## About this exercise
Please retype the data below line for line and leave out every picture.

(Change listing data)
==============================
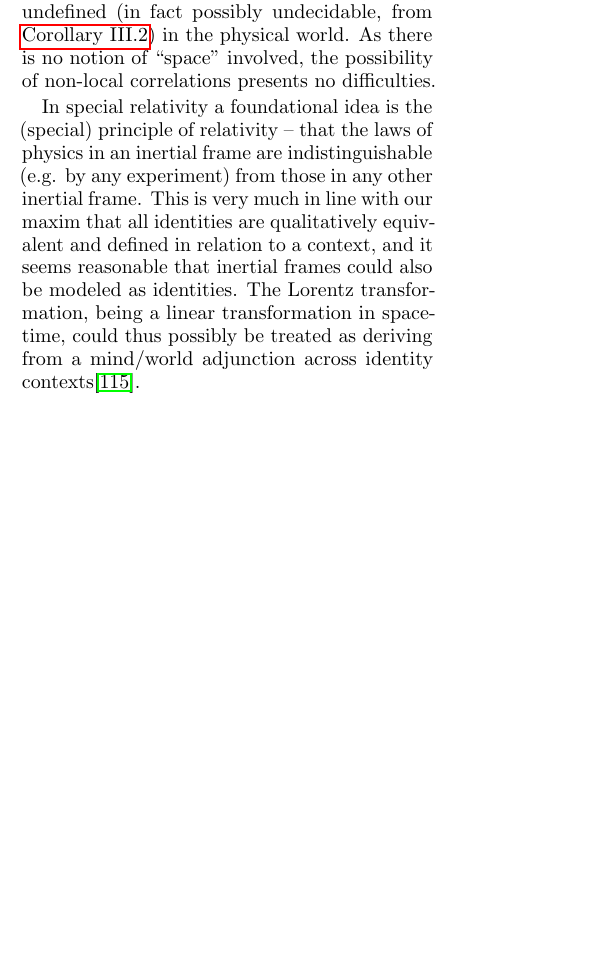
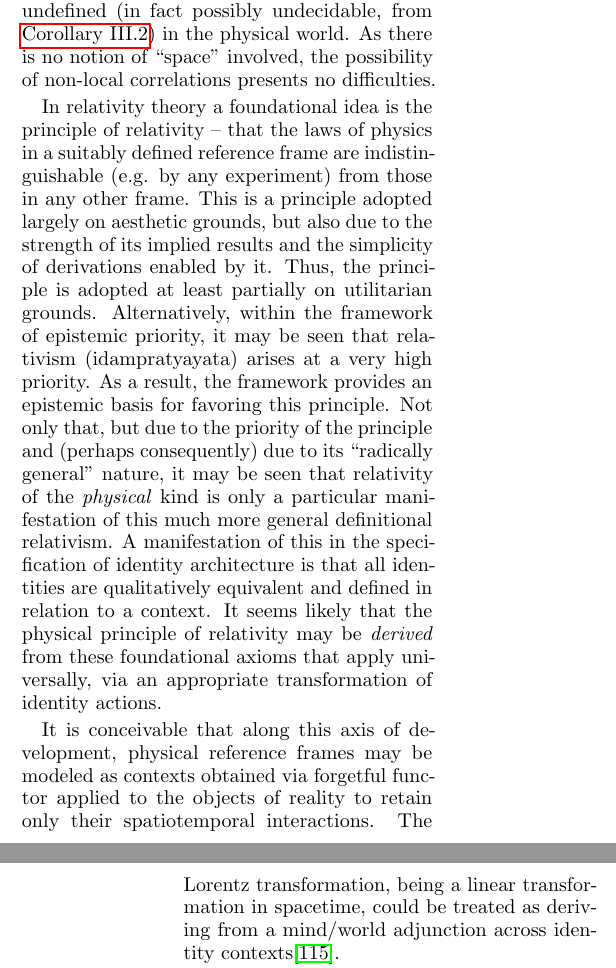
Before and after one commit to drym-org/identity, a LaTeX paper (mind/IALS.tex): part of one column of page 32 of 56 before the commit and two parts of the columns of pages 32 and 33 of 56 after it, the two joined at a grey line, cut so that both start at the same text, the shorter picture padded with empty space. Compiled offline with pdfLaTeX.

Commit message:
elaborate a little on the relationship between idampratyayata and the physical principle of relativity

```diff
--- a/mind/IALS.tex
+++ b/mind/IALS.tex
@@ -1200,7 +1200,9 @@ Another way to think about this is that in any context, there are identities tha
 
 In light of this conception, entangled elementary particles could conceivably be modeled as such non-spatiotemporal identities, possibly as a hive identity where the ``separate'' particles may be seen to act as a single identity, while the states of the individual particles are simply undefined (in fact possibly undecidable, from \autoref{cor:decidability}) in the physical world. As there is no notion of ``space'' involved, the possibility of non-local correlations presents no difficulties.
 
-In special relativity a foundational idea is the (special) principle of relativity -- that the laws of physics in an inertial frame are indistinguishable (e.g. by any experiment) from those in any other inertial frame. This is very much in line with our maxim that all identities are qualitatively equivalent and defined in relation to a context, and it seems reasonable that inertial frames could also be modeled as identities. The Lorentz transformation, being a linear transformation in spacetime, could thus possibly be treated as deriving from a mind/world adjunction across identity contexts\footnote{A mind/world adjunction is concerned with \emph{actions} rather than spacetime coordinates and extension. Thus the transformation would have to be shown to derive from the mapping under a functor of the action of a generic spatio-temporal identity (Poincar\'{e} group?) between contexts.}.
+In relativity theory a foundational idea is the principle of relativity -- that the laws of physics in a suitably defined reference frame are indistinguishable (e.g. by any experiment) from those in any other frame. This is a principle adopted largely on aesthetic grounds, but also due to the strength of its implied results and the simplicity of derivations enabled by it. Thus, the principle is adopted at least partially on utilitarian grounds. Alternatively, within the framework of epistemic priority, it may be seen that relativism (idampratyayata) arises at a very high priority. As a result, the framework provides an epistemic basis for favoring this principle. Not only that, but due to the priority of the principle and (perhaps consequently) due to its ``radically general'' nature, it may be seen that relativity of the \emph{physical} kind is only a particular manifestation of this much more general definitional relativism. A manifestation of this in the specification of identity architecture is that all identities are qualitatively equivalent and defined in relation to a context. It seems likely that the physical principle of relativity may be \emph{derived} from these foundational axioms that apply universally, via an appropriate transformation of identity actions.
+
+It is conceivable that along this axis of development, physical reference frames may be modeled as contexts obtained via forgetful functor applied to the objects of reality to retain only their spatiotemporal interactions. The Lorentz transformation, being a linear transformation in spacetime, could be treated as deriving from a mind/world adjunction across identity contexts\footnote{A mind/world adjunction is concerned with \emph{actions} rather than spacetime coordinates and extension. Thus the transformation would have to be shown to derive from the mapping under a functor of the action of a generic spatio-temporal identity (Poincar\'{e} group?) between contexts.}.
 
 The mechanism of genesis is inherently dynamical, and could possibly be applied to the characterization of dynamical systems and chaos. Any results derived here would be functorially transformable into results about social systems, biological systems, and even cognitive systems.
 
```
Also changed, not shown: SELF.txt (+1 -1 lines), mind/IALS.pdf, 1 other file.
==============================
## Exercise output
Before and after one commit to drym-org/identity, a LaTeX paper (mind/IALS.tex): part of one column of page 32 of 56 before the commit and two parts of the columns of pages 32 and 33 of 56 after it, the two joined at a grey line, cut so that both start at the same text, the shorter picture padded with empty space. Compiled offline with pdfLaTeX.

Commit message:
elaborate a little on the relationship between idampratyayata and the physical principle of relativity

```diff
--- a/mind/IALS.tex
+++ b/mind/IALS.tex
@@ -1200,7 +1200,9 @@ Another way to think about this is that in any context, there are identities tha
 
 In light of this conception, entangled elementary particles could conceivably be modeled as such non-spatiotemporal identities, possibly as a hive identity where the ``separate'' particles may be seen to act as a single identity, while the states of the individual particles are simply undefined (in fact possibly undecidable, from \autoref{cor:decidability}) in the physical world. As there is no notion of ``space'' involved, the possibility of non-local correlations presents no difficulties.
 
-In special relativity a foundational idea is the (special) principle of relativity -- that the laws of physics in an inertial frame are indistinguishable (e.g. by any experiment) from those in any other inertial frame. This is very much in line with our maxim that all identities are qualitatively equivalent and defined in relation to a context, and it seems reasonable that inertial frames could also be modeled as identities. The Lorentz transformation, being a linear transformation in spacetime, could thus possibly be treated as deriving from a mind/world adjunction across identity contexts\footnote{A mind/world adjunction is concerned with \emph{actions} rather than spacetime coordinates and extension. Thus the transformation would have to be shown to derive from the mapping under a functor of the action of a generic spatio-temporal identity (Poincar\'{e} group?) between contexts.}.
+In relativity theory a foundational idea is the principle of relativity -- that the laws of physics in a suitably defined reference frame are indistinguishable (e.g. by any experiment) from those in any other frame. This is a principle adopted largely on aesthetic grounds, but also due to the strength of its implied results and the simplicity of derivations enabled by it. Thus, the principle is adopted at least partially on utilitarian grounds. Alternatively, within the framework of epistemic priority, it may be seen that relativism (idampratyayata) arises at a very high priority. As a result, the framework provides an epistemic basis for favoring this principle. Not only that, but due to the priority of the principle and (perhaps consequently) due to its ``radically general'' nature, it may be seen that relativity of the \emph{physical} kind is only a particular manifestation of this much more general definitional relativism. A manifestation of this in the specification of identity architecture is that all identities are qualitatively equivalent and defined in relation to a context. It seems likely that the physical principle of relativity may be \emph{derived} from these foundational axioms that apply universally, via an appropriate transformation of identity actions.
+
+It is conceivable that along this axis of development, physical reference frames may be modeled as contexts obtained via forgetful functor applied to the objects of reality to retain only their spatiotemporal interactions. The Lorentz transformation, being a linear transformation in spacetime, could be treated as deriving from a mind/world adjunction across identity contexts\footnote{A mind/world adjunction is concerned with \emph{actions} rather than spacetime coordinates and extension. Thus the transformation would have to be shown to derive from the mapping under a functor of the action of a generic spatio-temporal identity (Poincar\'{e} group?) between contexts.}.
 
 The mechanism of genesis is inherently dynamical, and could possibly be applied to the characterization of dynamical systems and chaos. Any results derived here would be functorially transformable into results about social systems, biological systems, and even cognitive systems.
 
```
Also changed, not shown: SELF.txt (+1 -1 lines), mind/IALS.pdf, 1 other file.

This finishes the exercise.